Smith, a California contractor, owns and manages Carmel Landscape Company. On May 17, 2017, the Contractors State Licensing Board (CSLB) investigated a landscaping project at a Carmel residence involving multiple workers. The CSLB investigator determined that the project belonged to Smith. Although workers were present on site and identified Mr. Smith as their employer, Mr. Smith had previously told the CSLB that he did not have employees and was, therefore, “exempt” from workers’ compensation requirements.
“CSLB investigators work throughout the year to protect consumers and also to protect contractors who are following California law,” said California Statewide Law Enforcement Association (CSLEA) President Alan Barcelona. “Those who skirt the law to save money are putting law-abiding contractors at a disadvantage when bids for jobs are made. In addition, they are putting consumers at risk should one of their workers become injured on the job.”
Smith was cited for being in violation of Labor Code section 3700.5. The matter was referred to the Monterey County District Attorney’s Workers’ Compensation Fraud Unit for criminal charges. The District Attorney reviewed the case, determined that Smith had a prior conviction for failing to secure workers compensation insurance, and filed charges.
Smith is scheduled to be sentenced on September 28, 2018. He faces a maximum possible sentence of one year in county jail and a $50,000 fine.

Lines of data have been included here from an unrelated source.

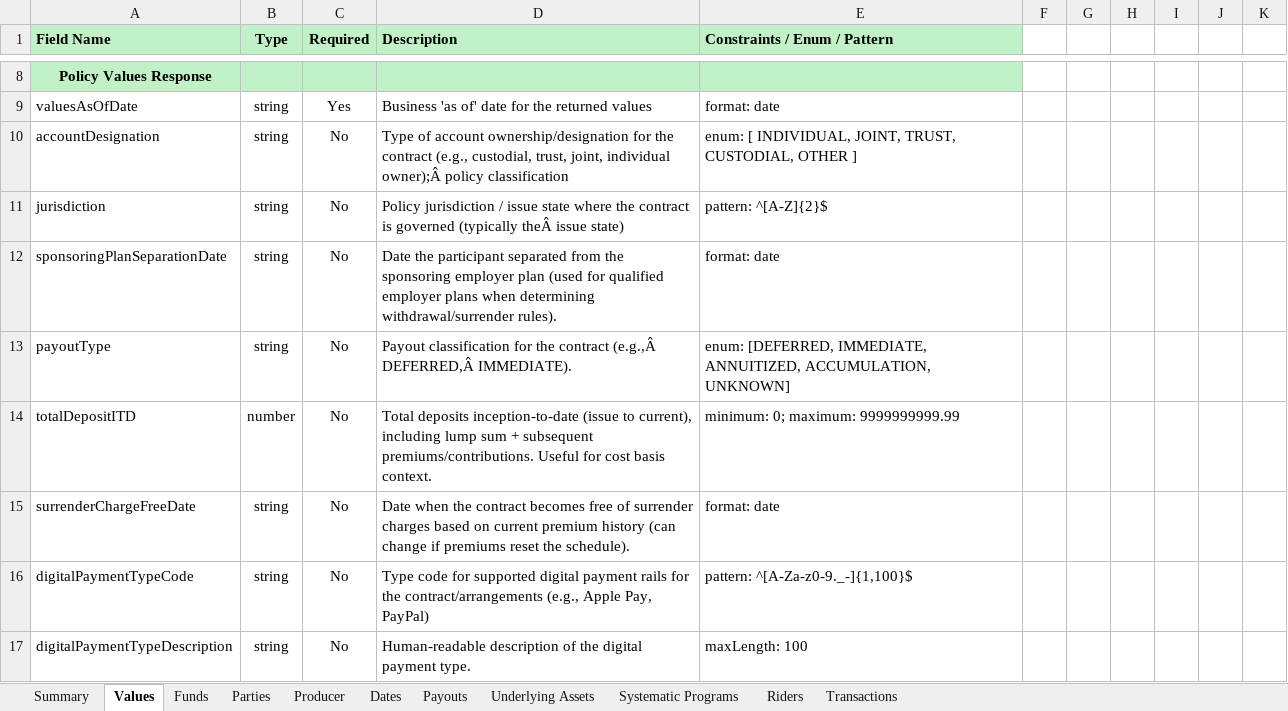
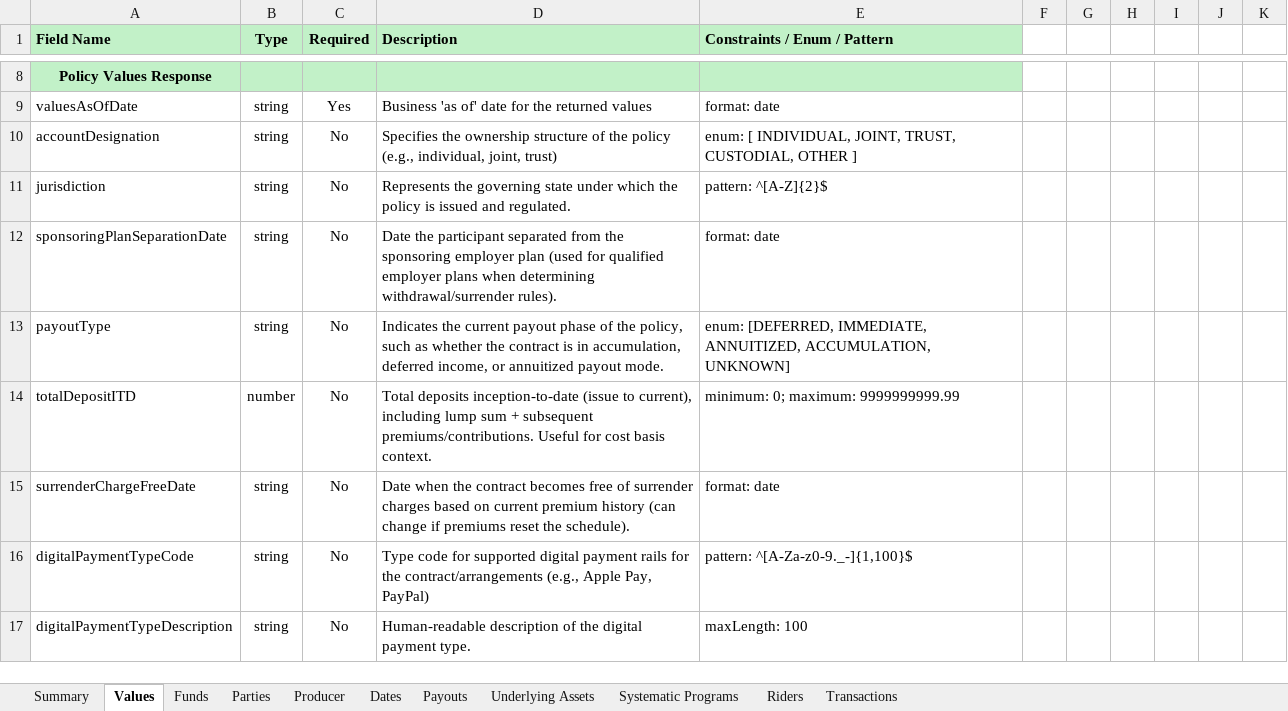
Before and after one commit to Insured-Retirement-Institute/Policy-Inquiry, an Excel workbook: Data_Dictionary_PolicyInquiry_V1.1.5.xlsx, sheet Values, drawn as a sheet; only a part is shown, gaps mark what is left out; values as stored, in another font and other column widths than the file's, no borders; the diff covers the shown part only; the diff names each change by its address in the sheet, - before the commit and + after, or states it on an @@ line.

```diff
--- a/Data_Dictionary_PolicyInquiry_V1.1.5.xlsx (sheet Values)
+++ b/Data_Dictionary_PolicyInquiry_V1.1.5.xlsx (sheet Values)
-D10 (Description): Type of account ownership/designation for the contract (e.g., custodial, trust, joint, individual owner);Â policy classification
+D10 (Description): Specifies the ownership structure of the policy (e.g., individual, joint, trust)
-D11 (Description): Policy jurisdiction / issue state where the contract is governed (typically theÂ issue state)
+D11 (Description): Represents the governing state under which the policy is issued and regulated.
-D13 (Description): Payout classification for the contract (e.g.,Â DEFERRED,Â IMMEDIATE).
+D13 (Description): Indicates the current payout phase of the policy, such as whether the contract is in accumulation, deferred income, or annuitized payout mode.
```
Also changed, not shown: 4 edited cells elsewhere in this sheet, sheet Funds, sheet Underlying Assets, sheet Parties, sheet Producer, sheet Summary, sheet Systematic Programs, 3 more sheets.
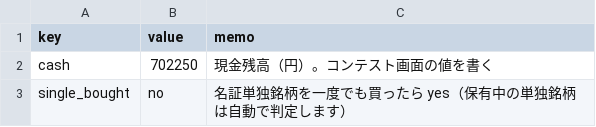
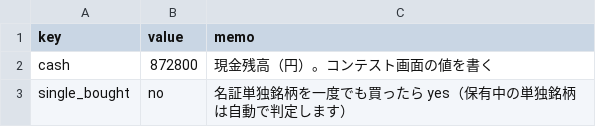
Before and after one commit to vfzfpt5767-debug/meisho-scanner, a CSV file: cash.csv, drawn as a sheet.

```diff
--- a/cash.csv
+++ b/cash.csv
@@ -1,3 +1,3 @@
 key,value,memo
-cash,702250,現金残高（円）。コンテスト画面の値を書く
+cash,872800,現金残高（円）。コンテスト画面の値を書く
 single_bought,no,名証単独銘柄を一度でも買ったら yes（保有中の単独銘柄は自動で判定します）
```
Also changed, not shown: holdings.csv, 9 other files.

California law mandates that employees be covered by workers’ compensation insurance so that there is adequate medical coverage and other benefits for employees for any work-related injuries that may occur. The mere fact that a worker is hired to simply work on several projects does not, by itself, mean that the worker is not an employee for whom workers compensation insurance must be purchased. The failure to secure workers’ compensation insurance is a criminal offense in California.